A team of researchers led by assistant professor of chemistry Dunwei Wang reported growing wires from titanium and silicon into a two-dimensional network of branches that resemble flat, rectangular netting.
According to Wang, these "nanonets" are extremely thin but maintain complexity and are capable of efficiently carrying an electrical charge.
"This is pretty much the ultimate challenge in controlling crystal growth," Wang said. The structure is two-dimensional and achieves very limited growth in both directions, he said.
The researchers reported that the nanonets grew spontaneously from the bottom-up through simple chemical reactions, unprovoked by a catalyst.

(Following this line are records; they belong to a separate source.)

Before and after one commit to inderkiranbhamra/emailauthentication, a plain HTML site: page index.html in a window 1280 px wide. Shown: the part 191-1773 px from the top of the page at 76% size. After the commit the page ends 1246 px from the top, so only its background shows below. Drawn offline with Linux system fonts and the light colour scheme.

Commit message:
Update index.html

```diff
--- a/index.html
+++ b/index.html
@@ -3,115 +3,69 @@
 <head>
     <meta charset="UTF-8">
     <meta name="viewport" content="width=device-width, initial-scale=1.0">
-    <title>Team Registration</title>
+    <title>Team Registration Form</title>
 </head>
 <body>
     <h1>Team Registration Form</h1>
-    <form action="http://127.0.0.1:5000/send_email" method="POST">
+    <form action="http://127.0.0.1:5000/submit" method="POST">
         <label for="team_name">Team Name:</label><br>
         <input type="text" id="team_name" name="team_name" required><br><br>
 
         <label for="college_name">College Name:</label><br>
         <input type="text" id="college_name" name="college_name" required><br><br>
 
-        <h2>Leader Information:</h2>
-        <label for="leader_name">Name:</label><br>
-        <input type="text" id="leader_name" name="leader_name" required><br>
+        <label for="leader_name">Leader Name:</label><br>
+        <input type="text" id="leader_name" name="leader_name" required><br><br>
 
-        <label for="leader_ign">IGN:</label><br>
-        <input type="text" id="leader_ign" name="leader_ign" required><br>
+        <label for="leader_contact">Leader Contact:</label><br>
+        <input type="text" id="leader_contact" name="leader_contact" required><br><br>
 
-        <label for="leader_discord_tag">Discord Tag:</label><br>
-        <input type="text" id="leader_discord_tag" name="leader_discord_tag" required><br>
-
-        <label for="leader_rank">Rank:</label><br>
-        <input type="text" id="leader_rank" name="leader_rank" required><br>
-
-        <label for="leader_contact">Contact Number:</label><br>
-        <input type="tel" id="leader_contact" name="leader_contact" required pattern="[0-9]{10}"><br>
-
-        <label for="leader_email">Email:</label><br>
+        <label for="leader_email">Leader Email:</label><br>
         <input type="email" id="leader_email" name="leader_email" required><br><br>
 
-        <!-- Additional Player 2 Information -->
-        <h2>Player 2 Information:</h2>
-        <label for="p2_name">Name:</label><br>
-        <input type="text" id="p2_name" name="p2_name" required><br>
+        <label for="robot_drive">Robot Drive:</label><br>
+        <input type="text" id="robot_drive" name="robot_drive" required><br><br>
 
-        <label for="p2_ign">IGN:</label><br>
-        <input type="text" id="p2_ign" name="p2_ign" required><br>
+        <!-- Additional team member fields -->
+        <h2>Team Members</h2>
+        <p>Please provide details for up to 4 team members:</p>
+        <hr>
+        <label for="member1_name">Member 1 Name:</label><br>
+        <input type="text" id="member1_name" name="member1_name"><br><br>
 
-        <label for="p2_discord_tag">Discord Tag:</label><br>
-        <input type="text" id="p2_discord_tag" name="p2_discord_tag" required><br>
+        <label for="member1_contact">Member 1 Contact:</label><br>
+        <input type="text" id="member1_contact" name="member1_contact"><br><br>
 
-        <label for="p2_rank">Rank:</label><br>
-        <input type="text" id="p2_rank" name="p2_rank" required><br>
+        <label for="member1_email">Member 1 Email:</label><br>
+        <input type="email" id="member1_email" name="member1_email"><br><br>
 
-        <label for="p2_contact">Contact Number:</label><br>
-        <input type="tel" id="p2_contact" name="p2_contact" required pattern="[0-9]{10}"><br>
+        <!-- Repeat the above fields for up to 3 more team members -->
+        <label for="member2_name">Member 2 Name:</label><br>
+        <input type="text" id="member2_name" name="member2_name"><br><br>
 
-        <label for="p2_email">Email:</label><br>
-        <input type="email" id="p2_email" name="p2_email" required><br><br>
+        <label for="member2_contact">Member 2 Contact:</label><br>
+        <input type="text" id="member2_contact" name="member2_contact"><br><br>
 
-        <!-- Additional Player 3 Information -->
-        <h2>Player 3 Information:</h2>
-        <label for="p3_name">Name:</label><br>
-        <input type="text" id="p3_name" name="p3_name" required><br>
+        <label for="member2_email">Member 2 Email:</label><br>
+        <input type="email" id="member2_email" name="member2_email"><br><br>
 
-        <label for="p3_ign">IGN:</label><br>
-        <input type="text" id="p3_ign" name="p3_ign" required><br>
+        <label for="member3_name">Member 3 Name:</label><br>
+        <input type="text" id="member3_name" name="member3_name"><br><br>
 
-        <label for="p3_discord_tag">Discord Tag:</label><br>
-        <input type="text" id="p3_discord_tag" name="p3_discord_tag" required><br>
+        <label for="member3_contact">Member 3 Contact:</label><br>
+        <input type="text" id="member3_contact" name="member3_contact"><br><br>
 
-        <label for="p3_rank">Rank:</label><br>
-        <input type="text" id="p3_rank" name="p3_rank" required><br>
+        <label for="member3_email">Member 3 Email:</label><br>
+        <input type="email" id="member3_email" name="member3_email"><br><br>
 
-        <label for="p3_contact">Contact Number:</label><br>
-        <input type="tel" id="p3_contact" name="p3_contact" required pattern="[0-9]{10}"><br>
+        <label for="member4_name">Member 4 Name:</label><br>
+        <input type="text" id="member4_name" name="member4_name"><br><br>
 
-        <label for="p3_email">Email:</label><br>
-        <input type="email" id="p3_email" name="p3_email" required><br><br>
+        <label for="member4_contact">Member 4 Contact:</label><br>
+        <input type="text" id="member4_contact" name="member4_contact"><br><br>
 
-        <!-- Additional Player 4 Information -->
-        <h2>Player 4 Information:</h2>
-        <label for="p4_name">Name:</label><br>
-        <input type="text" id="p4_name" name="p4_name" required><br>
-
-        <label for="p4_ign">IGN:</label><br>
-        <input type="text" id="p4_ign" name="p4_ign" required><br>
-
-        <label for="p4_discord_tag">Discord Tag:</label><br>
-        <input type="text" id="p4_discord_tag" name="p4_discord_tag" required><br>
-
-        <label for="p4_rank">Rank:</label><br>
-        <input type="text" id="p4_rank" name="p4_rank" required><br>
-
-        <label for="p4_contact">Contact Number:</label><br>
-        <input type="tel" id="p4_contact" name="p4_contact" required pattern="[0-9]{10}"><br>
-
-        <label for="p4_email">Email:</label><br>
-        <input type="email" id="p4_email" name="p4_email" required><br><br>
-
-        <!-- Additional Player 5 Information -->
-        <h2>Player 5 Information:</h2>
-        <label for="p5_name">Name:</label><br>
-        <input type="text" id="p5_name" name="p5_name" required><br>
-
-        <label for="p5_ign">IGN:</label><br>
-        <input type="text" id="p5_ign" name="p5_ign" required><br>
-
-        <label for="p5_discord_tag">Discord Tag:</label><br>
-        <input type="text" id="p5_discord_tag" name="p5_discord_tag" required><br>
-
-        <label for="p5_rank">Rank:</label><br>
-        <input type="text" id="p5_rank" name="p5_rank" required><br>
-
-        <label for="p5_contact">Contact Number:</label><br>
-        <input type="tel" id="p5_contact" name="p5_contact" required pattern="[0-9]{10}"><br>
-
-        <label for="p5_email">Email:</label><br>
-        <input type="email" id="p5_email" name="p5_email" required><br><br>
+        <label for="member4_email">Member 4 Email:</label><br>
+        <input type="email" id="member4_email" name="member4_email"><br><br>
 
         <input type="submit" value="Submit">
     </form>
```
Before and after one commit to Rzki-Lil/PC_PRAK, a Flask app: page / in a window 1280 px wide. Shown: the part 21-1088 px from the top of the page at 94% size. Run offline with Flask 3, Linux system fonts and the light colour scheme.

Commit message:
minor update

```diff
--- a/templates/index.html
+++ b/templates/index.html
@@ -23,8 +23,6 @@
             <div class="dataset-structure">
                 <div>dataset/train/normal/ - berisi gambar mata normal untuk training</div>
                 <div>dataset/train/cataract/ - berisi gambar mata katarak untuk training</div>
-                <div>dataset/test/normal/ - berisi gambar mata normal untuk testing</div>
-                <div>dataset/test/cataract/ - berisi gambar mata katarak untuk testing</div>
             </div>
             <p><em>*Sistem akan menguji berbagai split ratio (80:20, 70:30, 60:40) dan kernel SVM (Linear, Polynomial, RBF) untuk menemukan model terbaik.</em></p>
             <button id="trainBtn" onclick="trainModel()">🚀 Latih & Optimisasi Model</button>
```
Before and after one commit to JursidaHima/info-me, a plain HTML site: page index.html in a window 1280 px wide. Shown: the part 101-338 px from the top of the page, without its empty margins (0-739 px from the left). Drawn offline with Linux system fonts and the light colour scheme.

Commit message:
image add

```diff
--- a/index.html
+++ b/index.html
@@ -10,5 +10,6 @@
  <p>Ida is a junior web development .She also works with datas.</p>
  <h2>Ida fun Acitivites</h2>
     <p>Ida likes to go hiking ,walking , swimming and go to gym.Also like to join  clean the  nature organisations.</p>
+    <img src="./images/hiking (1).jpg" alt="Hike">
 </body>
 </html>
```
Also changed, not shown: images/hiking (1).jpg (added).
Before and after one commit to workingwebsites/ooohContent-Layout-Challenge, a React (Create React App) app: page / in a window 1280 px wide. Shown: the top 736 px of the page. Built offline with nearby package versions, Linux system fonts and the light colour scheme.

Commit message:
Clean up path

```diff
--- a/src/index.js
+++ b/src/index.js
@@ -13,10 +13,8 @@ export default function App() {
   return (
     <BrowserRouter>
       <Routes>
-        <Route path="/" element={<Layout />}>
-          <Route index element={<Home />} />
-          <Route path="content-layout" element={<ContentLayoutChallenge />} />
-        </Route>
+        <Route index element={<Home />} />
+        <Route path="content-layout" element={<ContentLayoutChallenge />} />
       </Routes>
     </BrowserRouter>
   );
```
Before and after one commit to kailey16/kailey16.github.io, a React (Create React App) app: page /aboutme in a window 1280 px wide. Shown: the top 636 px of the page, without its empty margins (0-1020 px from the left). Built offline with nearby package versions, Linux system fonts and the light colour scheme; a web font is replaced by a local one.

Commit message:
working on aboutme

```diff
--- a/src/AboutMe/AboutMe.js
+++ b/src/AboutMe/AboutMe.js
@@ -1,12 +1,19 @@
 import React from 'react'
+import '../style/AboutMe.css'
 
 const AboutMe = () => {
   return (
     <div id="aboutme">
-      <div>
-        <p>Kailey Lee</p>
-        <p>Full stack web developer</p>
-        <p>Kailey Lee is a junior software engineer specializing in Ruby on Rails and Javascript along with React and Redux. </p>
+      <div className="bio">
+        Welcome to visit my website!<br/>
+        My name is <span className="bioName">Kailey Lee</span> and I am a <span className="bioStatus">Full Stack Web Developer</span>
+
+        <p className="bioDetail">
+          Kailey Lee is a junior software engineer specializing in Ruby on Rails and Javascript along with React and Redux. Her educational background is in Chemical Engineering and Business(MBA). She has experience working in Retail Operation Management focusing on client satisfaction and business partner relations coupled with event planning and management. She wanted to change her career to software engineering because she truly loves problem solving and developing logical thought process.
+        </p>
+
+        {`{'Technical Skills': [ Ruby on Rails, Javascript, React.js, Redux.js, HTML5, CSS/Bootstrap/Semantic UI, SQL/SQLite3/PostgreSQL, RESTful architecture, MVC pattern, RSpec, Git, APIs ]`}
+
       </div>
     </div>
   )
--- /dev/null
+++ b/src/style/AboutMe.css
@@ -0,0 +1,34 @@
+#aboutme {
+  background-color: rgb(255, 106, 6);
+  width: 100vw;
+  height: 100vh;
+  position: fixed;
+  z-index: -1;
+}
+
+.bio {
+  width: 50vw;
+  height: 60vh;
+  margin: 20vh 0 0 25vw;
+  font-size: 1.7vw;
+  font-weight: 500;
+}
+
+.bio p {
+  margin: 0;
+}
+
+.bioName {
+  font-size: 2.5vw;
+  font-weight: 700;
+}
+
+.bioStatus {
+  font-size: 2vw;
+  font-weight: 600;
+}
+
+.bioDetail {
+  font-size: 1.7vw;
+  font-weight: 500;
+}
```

Working in two dimensions, Wang's teamincluding post doctoral researcher Xiaohua Liu and graduate students Sa Zhou and Yongjing Linproduced a web that under a microscope resembles a tree with all branches growing in the same perpendicular direction from the trunk. Wang said basic nano structures are typically created in zero or one dimension.
Wang and his team report on their accomplishment in the international edition of the German Chemical Society journal Angewandte Chemie.
Wang described the structure his team grew as one homogenous single crystalline material with many fine features that provide a high amount of surface area. The nanonets can be used for electronics because the creation of nano-scale wires is far beyond what can be achieved with photolithography, he said.
Wang said the material showed very good electrical conductivity through high quality connections of the nanonet. Titanium disilicide has been proven to absorb light across a range of the solar spectrum, is easily obtained, and is inexpensive, Wang said.
Wang's team is focusing research for the time being on energy-harvesting applications. The goal is to utilize the high conductivity of the structure and put another layer of material around it to absorb light and allow those electrons to be carried away very efficiently by the nanonets, he said.
The team plans to stick with titanium and silicon because they are both abundant and relatively inexpensive elements, Wang said.
"If you you want to develop sustainable energy you need to use materials that are common to scale it up to meet the so-called terawatts challenge," he said.
The team has already submitted a second manuscript for publication detailing further study of the nanonets and expects it to be published in roughly four months, Wang said.
Access to the full paper produced by Wang's team can be purchased here.